→ Try it: Will you write out all the entries below exactly?

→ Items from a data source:
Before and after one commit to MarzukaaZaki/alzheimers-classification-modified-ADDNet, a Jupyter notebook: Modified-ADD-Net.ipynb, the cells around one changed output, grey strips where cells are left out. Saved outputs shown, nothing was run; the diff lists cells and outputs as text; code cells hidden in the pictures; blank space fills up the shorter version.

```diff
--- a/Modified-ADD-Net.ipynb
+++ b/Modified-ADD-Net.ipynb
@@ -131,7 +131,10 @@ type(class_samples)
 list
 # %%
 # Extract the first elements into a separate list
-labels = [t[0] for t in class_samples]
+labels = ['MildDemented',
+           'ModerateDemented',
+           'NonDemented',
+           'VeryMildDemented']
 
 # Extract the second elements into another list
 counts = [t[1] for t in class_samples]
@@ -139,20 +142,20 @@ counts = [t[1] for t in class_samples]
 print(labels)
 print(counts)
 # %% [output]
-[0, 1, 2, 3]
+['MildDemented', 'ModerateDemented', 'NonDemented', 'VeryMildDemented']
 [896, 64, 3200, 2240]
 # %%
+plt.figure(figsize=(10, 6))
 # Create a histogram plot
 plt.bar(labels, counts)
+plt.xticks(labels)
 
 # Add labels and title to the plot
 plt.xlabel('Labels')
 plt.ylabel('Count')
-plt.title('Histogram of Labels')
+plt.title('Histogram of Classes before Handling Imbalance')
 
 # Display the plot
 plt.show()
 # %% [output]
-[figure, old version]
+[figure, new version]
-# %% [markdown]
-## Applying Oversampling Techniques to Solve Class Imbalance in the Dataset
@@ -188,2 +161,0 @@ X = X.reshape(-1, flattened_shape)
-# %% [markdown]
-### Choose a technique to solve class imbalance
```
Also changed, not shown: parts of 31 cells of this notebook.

→ Answer to the exercise:
Before and after one commit to MarzukaaZaki/alzheimers-classification-modified-ADDNet, a Jupyter notebook: Modified-ADD-Net.ipynb, the cells around one changed output, grey strips where cells are left out. Saved outputs shown, nothing was run; the diff lists cells and outputs as text; code cells hidden in the pictures; blank space fills up the shorter version.

```diff
--- a/Modified-ADD-Net.ipynb
+++ b/Modified-ADD-Net.ipynb
@@ -131,7 +131,10 @@ type(class_samples)
 list
 # %%
 # Extract the first elements into a separate list
-labels = [t[0] for t in class_samples]
+labels = ['MildDemented',
+           'ModerateDemented',
+           'NonDemented',
+           'VeryMildDemented']
 
 # Extract the second elements into another list
 counts = [t[1] for t in class_samples]
@@ -139,20 +142,20 @@ counts = [t[1] for t in class_samples]
 print(labels)
 print(counts)
 # %% [output]
-[0, 1, 2, 3]
+['MildDemented', 'ModerateDemented', 'NonDemented', 'VeryMildDemented']
 [896, 64, 3200, 2240]
 # %%
+plt.figure(figsize=(10, 6))
 # Create a histogram plot
 plt.bar(labels, counts)
+plt.xticks(labels)
 
 # Add labels and title to the plot
 plt.xlabel('Labels')
 plt.ylabel('Count')
-plt.title('Histogram of Labels')
+plt.title('Histogram of Classes before Handling Imbalance')
 
 # Display the plot
 plt.show()
 # %% [output]
-[figure, old version]
+[figure, new version]
-# %% [markdown]
-## Applying Oversampling Techniques to Solve Class Imbalance in the Dataset
@@ -188,2 +161,0 @@ X = X.reshape(-1, flattened_shape)
-# %% [markdown]
-### Choose a technique to solve class imbalance
```
Also changed, not shown: parts of 31 cells of this notebook.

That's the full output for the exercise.